[Ed. – Because you can never contemplate death too much. Check here for the most likely way you’ll die, given the state you live in. You may be surprised. One thing the citizens of LU Nation won’t be surprised by, however, is the complete absence from this map series of the MSM’s favorite dead horse to flog: “gun violence.” Emphasis added.]
Two months ago, I wrote about the fun and the pitfalls of viral maps, a feature that included 88 simple maps of my own creation. Since then I’ve written up a bunch of short items on some of those maps, walking through how they can both illustrate great information and hide important details. At one point, I said I was done with these. Well, I wasn’t. Here’s another, on death. Enjoy!

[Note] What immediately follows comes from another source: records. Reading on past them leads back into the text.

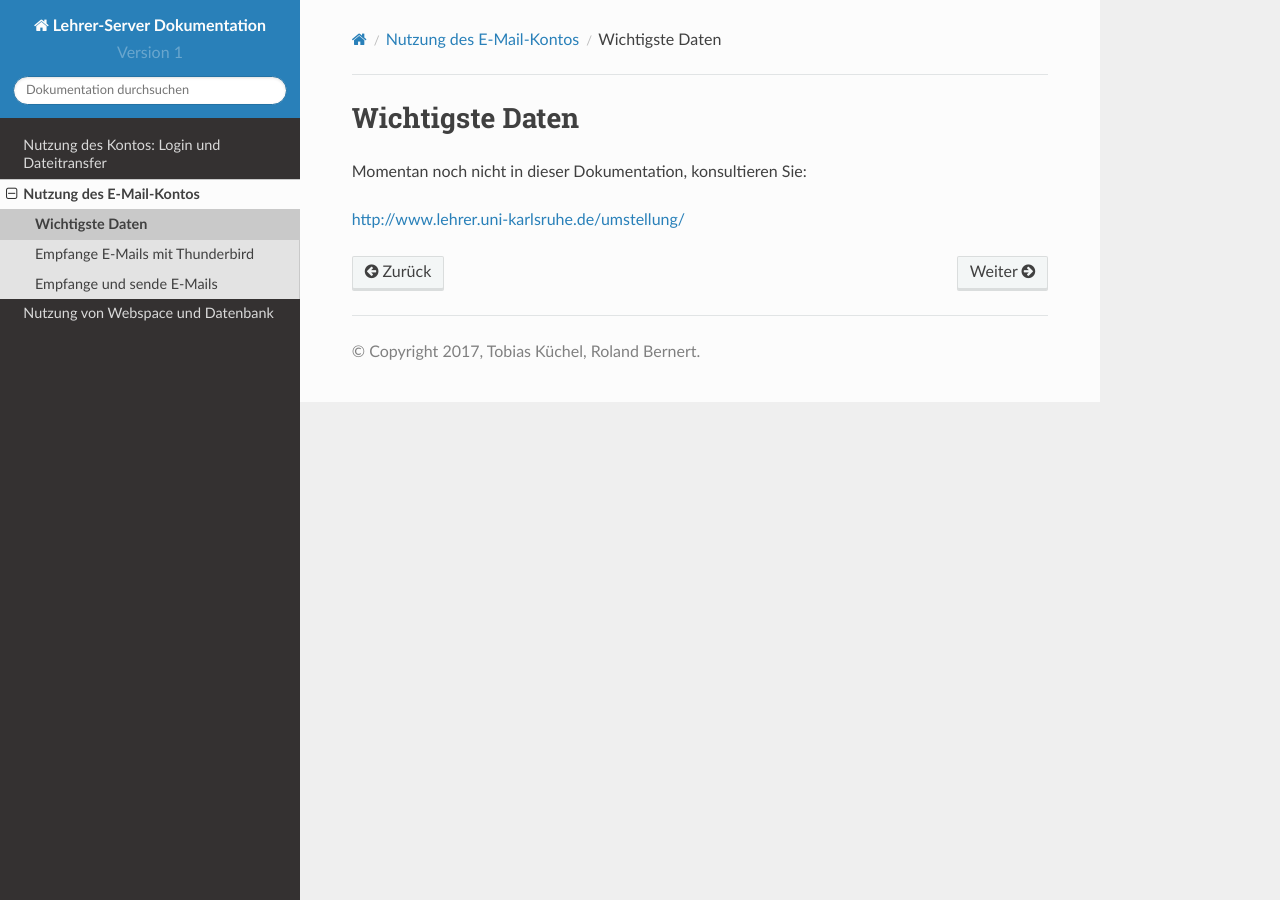
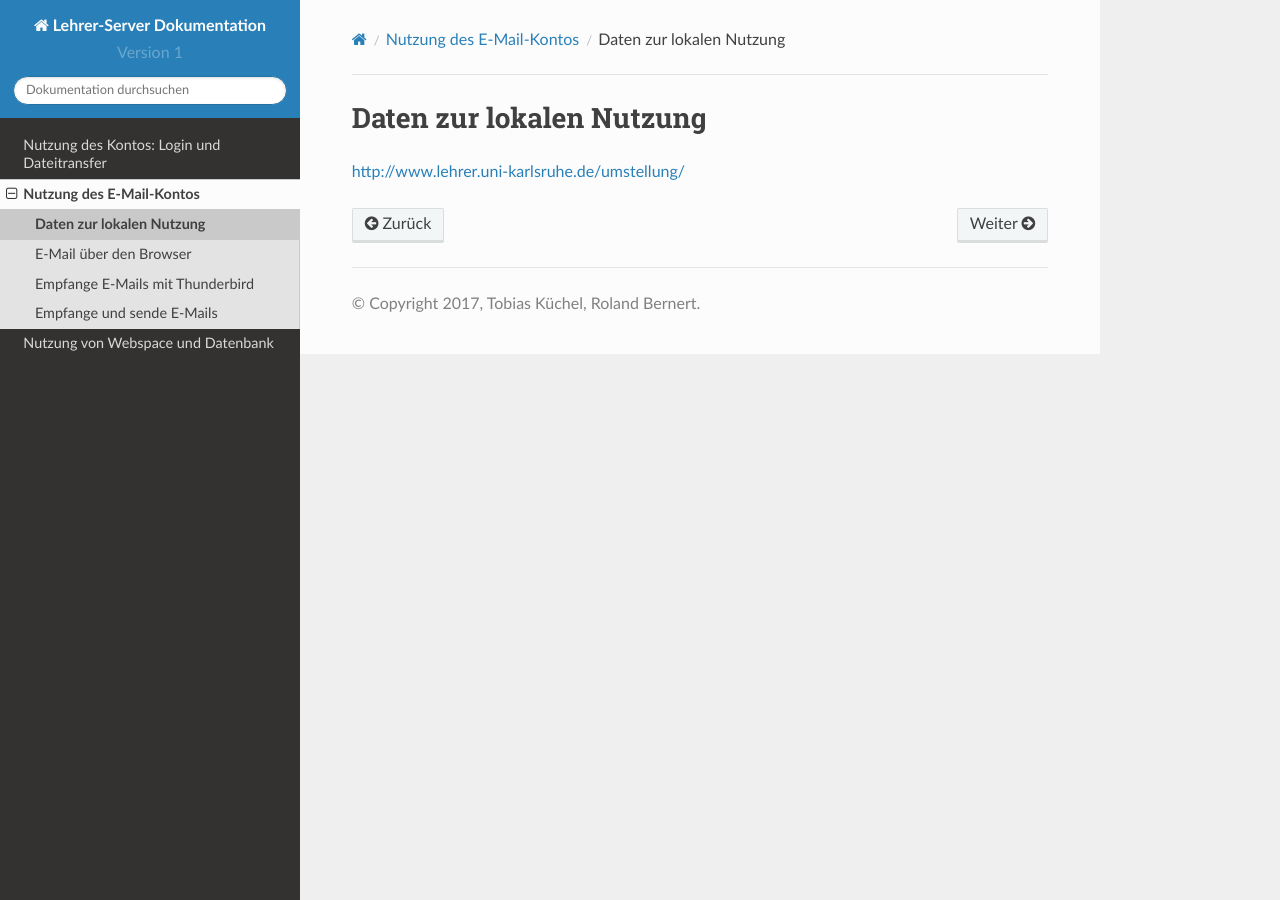
Before and after one commit to jolly-jump/za-docs, a Sphinx documentation site: the page built from source/email/information.rst, in a window 1280 px wide. Built offline with Sphinx 7.4.7 and the Read the Docs theme 2.0.0, drawn with Linux system fonts in a browser that asks for light colours.

```diff
--- a/source/benutzerkonto/passwortaendern.rst
+++ b/source/benutzerkonto/passwortaendern.rst
@@ -1,3 +1,5 @@
+.. _label-passwort-aendern:
+
 Wie man sein Passwort ändert
 ============================
 
--- a/source/email/index.rst
+++ b/source/email/index.rst
@@ -8,5 +8,6 @@ Folgende Anleitungen finden Sie hier:
    :maxdepth: 2
 
    information
+   webmail
    thunderbird
    thunderbird-send
--- a/source/email/information.rst
+++ b/source/email/information.rst
@@ -1,7 +1,5 @@
-==================
- Wichtigste Daten
-==================
-
-Momentan noch nicht in dieser Dokumentation, konsultieren Sie:
+===========================
+ Daten zur lokalen Nutzung
+===========================
 
 http://www.lehrer.uni-karlsruhe.de/umstellung/
```
Also changed, not shown: source/email/webmail.rst (added, +39 -0 lines), source/email/media/roundcube-defaultview.png (added), source/email/media/roundcube-identity-pretty.png (added), source/email/media/roundcube-login.png (added), source/email/media/roundcube-sendmail.png (added).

The data used to create the table below are from a 2008 CDC report that’s based on numbers from 2005. Ideally, we’d have more up-to-date information, but their page on mortality tables indicates that there’s nothing more recent on state-by-state causes of death.
[One map] showed the most common causes of death excluding heart disease and cancer. The reason for the exclusions was to create more geographic variation. Heart disease and cancer, the top two leading causes of deaths in every state, account for more deaths than the next eight causes of death combined.
In [the] first two maps, we still only see five causes of death: heart disease, cancer, stroke, accidents, and respiratory diseases. … I created a map in the original interactive that showed which cause (in the national top 10) affected each state at a rate most disproportionate to what one would expect based on the national rates.